(INFORMATION SHOWN Opens)

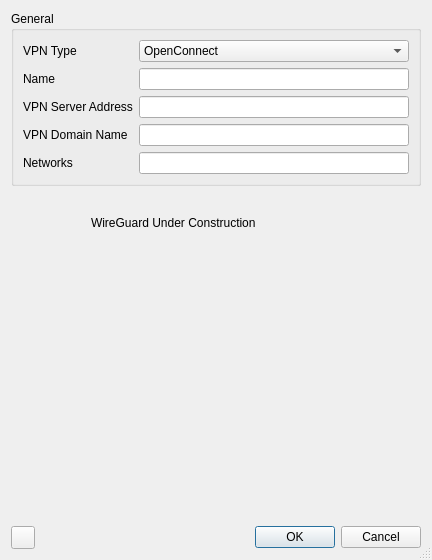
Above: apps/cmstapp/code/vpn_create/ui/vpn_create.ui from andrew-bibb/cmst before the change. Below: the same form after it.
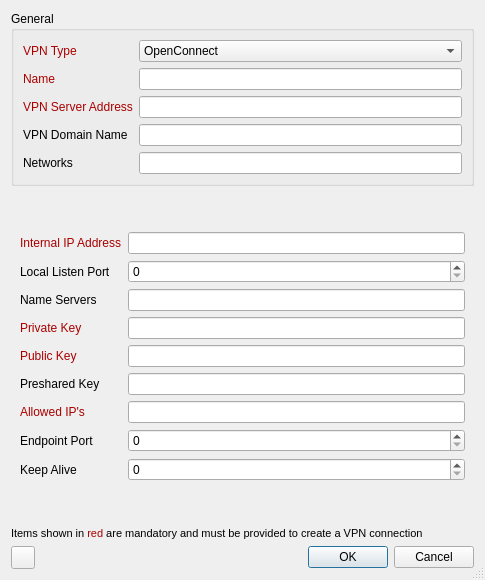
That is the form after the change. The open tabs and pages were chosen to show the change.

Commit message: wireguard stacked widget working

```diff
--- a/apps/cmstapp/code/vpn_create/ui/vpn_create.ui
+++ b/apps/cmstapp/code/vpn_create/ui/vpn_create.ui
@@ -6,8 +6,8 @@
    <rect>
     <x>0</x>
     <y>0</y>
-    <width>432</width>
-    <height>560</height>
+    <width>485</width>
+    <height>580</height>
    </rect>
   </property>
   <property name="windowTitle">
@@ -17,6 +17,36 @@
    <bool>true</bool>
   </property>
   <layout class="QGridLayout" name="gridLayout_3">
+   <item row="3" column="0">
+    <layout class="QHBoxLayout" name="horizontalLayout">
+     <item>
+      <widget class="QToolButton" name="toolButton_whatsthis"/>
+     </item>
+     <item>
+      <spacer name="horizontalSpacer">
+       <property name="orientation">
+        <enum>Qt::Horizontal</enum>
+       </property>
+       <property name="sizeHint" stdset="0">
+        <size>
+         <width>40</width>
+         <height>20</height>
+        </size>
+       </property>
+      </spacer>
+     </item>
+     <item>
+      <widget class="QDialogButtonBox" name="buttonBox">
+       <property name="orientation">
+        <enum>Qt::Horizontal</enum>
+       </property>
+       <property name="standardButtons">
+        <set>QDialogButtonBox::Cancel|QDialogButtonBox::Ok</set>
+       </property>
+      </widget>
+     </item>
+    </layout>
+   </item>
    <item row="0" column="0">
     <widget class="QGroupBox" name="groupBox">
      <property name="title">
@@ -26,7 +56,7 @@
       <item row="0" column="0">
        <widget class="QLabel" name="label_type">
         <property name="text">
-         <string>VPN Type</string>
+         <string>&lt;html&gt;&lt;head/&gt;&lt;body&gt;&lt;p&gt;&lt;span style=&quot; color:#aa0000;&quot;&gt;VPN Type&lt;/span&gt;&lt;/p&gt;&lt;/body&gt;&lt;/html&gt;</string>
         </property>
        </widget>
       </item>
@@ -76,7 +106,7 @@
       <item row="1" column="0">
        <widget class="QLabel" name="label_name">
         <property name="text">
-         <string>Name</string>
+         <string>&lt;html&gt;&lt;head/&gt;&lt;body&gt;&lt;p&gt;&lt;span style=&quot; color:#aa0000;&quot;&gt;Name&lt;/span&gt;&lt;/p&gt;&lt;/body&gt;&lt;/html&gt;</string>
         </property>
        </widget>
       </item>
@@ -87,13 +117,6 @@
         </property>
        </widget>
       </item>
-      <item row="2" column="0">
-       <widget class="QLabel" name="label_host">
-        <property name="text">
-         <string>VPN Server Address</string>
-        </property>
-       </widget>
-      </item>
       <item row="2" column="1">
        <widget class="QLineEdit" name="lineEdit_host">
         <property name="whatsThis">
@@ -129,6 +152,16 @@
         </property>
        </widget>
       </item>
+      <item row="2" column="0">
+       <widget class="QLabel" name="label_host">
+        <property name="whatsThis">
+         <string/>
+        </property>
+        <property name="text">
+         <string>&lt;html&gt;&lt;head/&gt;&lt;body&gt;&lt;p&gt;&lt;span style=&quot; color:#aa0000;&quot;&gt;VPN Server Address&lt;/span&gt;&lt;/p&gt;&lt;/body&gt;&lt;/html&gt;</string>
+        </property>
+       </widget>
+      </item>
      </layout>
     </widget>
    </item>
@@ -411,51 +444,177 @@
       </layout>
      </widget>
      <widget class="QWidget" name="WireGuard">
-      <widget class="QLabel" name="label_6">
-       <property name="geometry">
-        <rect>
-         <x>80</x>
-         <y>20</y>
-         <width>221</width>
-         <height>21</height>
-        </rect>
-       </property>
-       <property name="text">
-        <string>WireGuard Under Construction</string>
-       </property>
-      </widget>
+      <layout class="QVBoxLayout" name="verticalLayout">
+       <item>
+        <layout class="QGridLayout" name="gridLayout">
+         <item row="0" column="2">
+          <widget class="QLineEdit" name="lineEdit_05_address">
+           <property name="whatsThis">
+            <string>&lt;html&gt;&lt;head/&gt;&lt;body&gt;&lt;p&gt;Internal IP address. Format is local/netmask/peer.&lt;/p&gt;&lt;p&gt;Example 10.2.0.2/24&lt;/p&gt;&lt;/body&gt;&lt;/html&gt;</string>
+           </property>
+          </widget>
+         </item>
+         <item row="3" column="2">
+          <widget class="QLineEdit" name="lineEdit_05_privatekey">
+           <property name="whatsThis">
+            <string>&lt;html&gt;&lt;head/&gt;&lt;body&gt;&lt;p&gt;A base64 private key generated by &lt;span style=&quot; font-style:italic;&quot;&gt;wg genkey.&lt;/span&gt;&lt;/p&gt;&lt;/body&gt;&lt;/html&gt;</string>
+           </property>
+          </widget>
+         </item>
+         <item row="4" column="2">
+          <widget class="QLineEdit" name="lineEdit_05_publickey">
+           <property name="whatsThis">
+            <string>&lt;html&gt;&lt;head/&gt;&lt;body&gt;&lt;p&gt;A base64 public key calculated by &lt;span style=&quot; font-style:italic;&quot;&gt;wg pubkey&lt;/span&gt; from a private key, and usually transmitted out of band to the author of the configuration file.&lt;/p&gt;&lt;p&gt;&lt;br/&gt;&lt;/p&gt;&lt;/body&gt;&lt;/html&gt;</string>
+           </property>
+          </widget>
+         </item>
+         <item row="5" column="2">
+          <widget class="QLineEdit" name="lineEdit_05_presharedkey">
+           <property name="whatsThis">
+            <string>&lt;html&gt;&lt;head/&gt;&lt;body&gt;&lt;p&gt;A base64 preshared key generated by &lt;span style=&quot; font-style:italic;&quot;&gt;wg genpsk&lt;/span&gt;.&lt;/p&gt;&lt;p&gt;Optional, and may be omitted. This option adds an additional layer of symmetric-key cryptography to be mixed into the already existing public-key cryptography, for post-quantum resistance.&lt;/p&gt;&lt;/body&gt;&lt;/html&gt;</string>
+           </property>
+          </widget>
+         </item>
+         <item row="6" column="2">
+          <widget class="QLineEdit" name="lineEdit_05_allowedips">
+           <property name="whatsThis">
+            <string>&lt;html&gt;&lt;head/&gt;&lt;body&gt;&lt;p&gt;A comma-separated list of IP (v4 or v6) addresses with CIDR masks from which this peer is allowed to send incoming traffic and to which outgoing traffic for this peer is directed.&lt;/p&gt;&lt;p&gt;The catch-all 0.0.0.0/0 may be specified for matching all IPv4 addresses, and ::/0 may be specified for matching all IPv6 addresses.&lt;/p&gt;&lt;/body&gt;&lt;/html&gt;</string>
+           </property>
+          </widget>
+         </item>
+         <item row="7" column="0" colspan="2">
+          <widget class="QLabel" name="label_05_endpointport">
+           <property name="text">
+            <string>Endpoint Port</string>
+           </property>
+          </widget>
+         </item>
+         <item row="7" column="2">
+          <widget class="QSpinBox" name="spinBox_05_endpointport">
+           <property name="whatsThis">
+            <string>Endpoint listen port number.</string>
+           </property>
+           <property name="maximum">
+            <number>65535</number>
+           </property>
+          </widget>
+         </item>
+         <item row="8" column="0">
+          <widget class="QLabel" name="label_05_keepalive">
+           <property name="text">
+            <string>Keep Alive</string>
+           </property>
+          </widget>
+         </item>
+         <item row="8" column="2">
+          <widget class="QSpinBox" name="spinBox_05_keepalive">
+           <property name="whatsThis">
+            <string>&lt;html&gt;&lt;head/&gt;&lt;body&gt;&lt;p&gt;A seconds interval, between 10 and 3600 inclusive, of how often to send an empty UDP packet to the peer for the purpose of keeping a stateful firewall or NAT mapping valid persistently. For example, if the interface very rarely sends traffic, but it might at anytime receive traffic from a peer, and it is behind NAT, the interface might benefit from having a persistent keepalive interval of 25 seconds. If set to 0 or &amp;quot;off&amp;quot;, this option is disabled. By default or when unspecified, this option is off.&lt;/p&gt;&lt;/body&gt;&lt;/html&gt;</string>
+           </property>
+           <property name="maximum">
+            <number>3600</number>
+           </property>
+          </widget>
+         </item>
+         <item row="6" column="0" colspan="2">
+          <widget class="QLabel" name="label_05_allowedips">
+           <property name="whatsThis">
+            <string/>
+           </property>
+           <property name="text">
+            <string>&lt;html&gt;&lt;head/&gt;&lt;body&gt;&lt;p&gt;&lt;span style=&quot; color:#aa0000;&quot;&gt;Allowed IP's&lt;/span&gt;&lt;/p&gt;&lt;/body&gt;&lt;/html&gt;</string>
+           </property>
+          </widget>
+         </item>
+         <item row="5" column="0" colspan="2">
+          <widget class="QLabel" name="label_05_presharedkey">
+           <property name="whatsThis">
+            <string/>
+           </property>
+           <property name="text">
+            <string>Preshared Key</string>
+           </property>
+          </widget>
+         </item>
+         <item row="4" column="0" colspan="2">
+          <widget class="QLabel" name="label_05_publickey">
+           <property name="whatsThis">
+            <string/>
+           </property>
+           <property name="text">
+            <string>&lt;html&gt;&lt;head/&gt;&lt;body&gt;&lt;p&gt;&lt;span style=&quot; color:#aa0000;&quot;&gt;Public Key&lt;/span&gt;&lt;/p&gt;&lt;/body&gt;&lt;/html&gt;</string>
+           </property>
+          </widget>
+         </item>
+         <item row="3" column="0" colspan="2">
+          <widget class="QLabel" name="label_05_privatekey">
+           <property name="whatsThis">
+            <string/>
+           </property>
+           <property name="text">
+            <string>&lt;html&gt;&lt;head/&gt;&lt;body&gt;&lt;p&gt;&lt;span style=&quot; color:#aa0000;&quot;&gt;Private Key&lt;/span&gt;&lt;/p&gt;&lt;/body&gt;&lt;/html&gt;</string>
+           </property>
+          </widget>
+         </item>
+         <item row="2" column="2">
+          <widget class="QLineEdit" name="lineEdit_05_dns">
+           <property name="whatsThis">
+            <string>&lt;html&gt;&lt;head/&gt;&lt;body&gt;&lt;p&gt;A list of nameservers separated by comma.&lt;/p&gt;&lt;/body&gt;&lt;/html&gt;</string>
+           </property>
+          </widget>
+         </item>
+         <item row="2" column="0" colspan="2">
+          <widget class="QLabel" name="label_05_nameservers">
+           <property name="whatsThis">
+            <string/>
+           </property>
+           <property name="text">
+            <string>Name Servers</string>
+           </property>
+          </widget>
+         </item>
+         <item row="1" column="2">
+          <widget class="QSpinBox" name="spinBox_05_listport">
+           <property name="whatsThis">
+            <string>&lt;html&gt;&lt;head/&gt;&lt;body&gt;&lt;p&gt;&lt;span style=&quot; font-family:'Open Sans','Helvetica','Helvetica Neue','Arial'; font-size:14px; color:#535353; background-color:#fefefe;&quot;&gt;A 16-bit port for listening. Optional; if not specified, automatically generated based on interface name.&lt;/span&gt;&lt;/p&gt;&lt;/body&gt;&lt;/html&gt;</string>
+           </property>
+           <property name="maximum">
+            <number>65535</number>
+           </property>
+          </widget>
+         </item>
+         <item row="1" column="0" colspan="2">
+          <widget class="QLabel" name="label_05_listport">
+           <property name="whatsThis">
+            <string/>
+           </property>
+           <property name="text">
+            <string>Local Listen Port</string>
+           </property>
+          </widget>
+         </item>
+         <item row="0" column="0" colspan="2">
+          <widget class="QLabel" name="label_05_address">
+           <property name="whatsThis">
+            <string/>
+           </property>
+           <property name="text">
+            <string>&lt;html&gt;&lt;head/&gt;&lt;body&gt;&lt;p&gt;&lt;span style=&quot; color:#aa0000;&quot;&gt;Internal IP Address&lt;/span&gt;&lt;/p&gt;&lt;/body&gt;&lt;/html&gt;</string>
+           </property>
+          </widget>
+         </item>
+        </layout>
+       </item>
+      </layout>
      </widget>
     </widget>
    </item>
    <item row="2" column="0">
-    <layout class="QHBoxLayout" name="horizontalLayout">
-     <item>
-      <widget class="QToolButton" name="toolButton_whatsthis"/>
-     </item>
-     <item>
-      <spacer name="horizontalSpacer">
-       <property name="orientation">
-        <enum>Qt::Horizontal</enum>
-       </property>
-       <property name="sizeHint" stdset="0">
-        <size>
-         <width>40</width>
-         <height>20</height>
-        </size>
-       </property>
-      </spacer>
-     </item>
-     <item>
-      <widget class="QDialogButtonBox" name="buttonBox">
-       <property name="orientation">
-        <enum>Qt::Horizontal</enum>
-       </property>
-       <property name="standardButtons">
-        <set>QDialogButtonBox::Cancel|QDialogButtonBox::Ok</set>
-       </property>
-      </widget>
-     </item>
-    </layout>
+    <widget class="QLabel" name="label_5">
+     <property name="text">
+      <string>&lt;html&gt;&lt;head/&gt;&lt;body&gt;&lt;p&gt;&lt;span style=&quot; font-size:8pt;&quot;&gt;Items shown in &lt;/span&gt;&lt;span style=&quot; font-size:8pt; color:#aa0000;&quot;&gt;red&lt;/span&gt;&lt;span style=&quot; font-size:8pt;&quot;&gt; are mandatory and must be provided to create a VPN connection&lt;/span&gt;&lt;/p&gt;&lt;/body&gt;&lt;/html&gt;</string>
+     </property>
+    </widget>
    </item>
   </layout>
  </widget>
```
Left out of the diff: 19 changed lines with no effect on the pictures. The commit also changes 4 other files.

(INFORMATION SHOWN Closes)

Only lines containing the word "cmstapp" should appear in the answer, and every such line from the records above must be there.

Above: apps/cmstapp/code/vpn_create/ui/vpn_create.ui from andrew-bibb/cmst before the change. Below: the same form after it.
--- a/apps/cmstapp/code/vpn_create/ui/vpn_create.ui
+++ b/apps/cmstapp/code/vpn_create/ui/vpn_create.ui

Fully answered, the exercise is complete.